- _Task requirements_
Everything in the records must appear again exactly, except the images.

- _Source material_
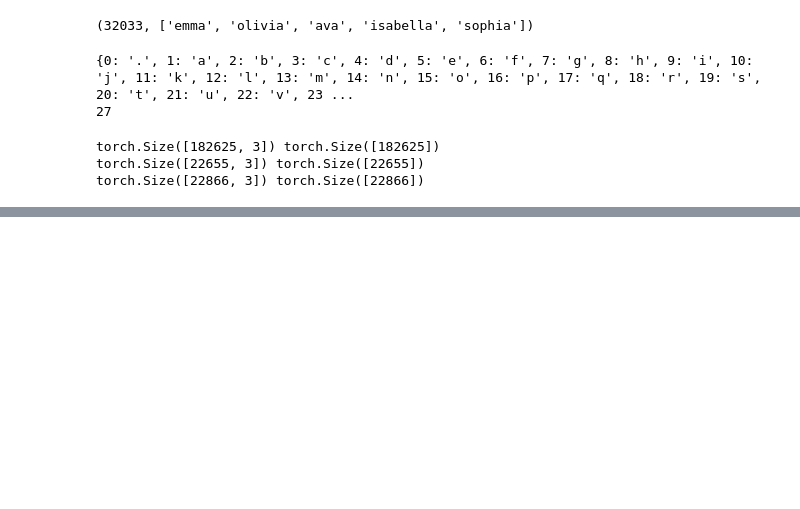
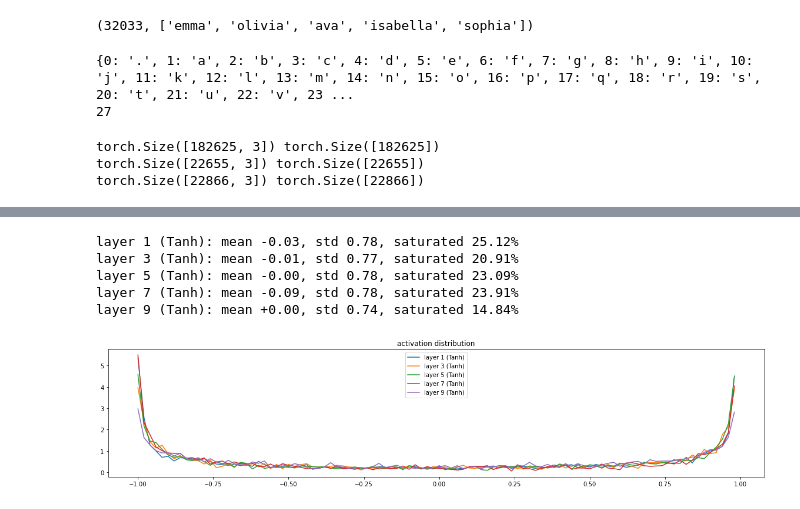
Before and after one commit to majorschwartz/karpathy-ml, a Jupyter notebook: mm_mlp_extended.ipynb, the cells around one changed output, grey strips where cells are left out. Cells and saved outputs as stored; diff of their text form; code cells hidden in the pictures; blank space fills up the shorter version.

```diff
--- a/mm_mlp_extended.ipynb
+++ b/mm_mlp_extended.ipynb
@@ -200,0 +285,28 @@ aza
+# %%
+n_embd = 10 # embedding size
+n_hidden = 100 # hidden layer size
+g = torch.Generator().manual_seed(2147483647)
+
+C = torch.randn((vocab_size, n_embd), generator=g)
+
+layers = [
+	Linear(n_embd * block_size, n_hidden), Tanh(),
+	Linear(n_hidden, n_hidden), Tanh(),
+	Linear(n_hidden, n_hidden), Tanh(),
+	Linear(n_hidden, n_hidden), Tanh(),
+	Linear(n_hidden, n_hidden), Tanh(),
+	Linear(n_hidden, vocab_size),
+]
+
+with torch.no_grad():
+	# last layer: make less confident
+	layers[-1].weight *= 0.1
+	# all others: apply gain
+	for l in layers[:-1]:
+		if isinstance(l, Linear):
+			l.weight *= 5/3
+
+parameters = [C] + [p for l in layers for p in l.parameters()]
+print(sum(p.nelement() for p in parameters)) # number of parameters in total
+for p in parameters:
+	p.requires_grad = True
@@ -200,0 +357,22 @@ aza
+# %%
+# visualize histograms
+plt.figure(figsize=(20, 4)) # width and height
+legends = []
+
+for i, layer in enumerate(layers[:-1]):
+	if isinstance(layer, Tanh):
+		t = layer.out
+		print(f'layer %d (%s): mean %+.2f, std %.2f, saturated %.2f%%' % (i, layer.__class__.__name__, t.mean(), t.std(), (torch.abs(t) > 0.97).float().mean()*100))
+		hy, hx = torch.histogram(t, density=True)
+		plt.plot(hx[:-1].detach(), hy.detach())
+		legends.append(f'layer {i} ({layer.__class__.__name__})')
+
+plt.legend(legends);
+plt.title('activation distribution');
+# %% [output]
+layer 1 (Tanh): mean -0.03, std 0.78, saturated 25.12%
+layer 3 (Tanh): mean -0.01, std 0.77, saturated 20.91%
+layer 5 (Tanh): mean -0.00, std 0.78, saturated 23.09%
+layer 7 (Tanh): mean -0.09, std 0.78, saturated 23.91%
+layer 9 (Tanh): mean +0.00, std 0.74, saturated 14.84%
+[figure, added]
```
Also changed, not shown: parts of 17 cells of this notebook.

- _Task response_
Before and after one commit to majorschwartz/karpathy-ml, a Jupyter notebook: mm_mlp_extended.ipynb, the cells around one changed output, grey strips where cells are left out. Cells and saved outputs as stored; diff of their text form; code cells hidden in the pictures; blank space fills up the shorter version.

```diff
--- a/mm_mlp_extended.ipynb
+++ b/mm_mlp_extended.ipynb
@@ -200,0 +285,28 @@ aza
+# %%
+n_embd = 10 # embedding size
+n_hidden = 100 # hidden layer size
+g = torch.Generator().manual_seed(2147483647)
+
+C = torch.randn((vocab_size, n_embd), generator=g)
+
+layers = [
+	Linear(n_embd * block_size, n_hidden), Tanh(),
+	Linear(n_hidden, n_hidden), Tanh(),
+	Linear(n_hidden, n_hidden), Tanh(),
+	Linear(n_hidden, n_hidden), Tanh(),
+	Linear(n_hidden, n_hidden), Tanh(),
+	Linear(n_hidden, vocab_size),
+]
+
+with torch.no_grad():
+	# last layer: make less confident
+	layers[-1].weight *= 0.1
+	# all others: apply gain
+	for l in layers[:-1]:
+		if isinstance(l, Linear):
+			l.weight *= 5/3
+
+parameters = [C] + [p for l in layers for p in l.parameters()]
+print(sum(p.nelement() for p in parameters)) # number of parameters in total
+for p in parameters:
+	p.requires_grad = True
@@ -200,0 +357,22 @@ aza
+# %%
+# visualize histograms
+plt.figure(figsize=(20, 4)) # width and height
+legends = []
+
+for i, layer in enumerate(layers[:-1]):
+	if isinstance(layer, Tanh):
+		t = layer.out
+		print(f'layer %d (%s): mean %+.2f, std %.2f, saturated %.2f%%' % (i, layer.__class__.__name__, t.mean(), t.std(), (torch.abs(t) > 0.97).float().mean()*100))
+		hy, hx = torch.histogram(t, density=True)
+		plt.plot(hx[:-1].detach(), hy.detach())
+		legends.append(f'layer {i} ({layer.__class__.__name__})')
+
+plt.legend(legends);
+plt.title('activation distribution');
+# %% [output]
+layer 1 (Tanh): mean -0.03, std 0.78, saturated 25.12%
+layer 3 (Tanh): mean -0.01, std 0.77, saturated 20.91%
+layer 5 (Tanh): mean -0.00, std 0.78, saturated 23.09%
+layer 7 (Tanh): mean -0.09, std 0.78, saturated 23.91%
+layer 9 (Tanh): mean +0.00, std 0.74, saturated 14.84%
+[figure, added]
```
Also changed, not shown: parts of 17 cells of this notebook.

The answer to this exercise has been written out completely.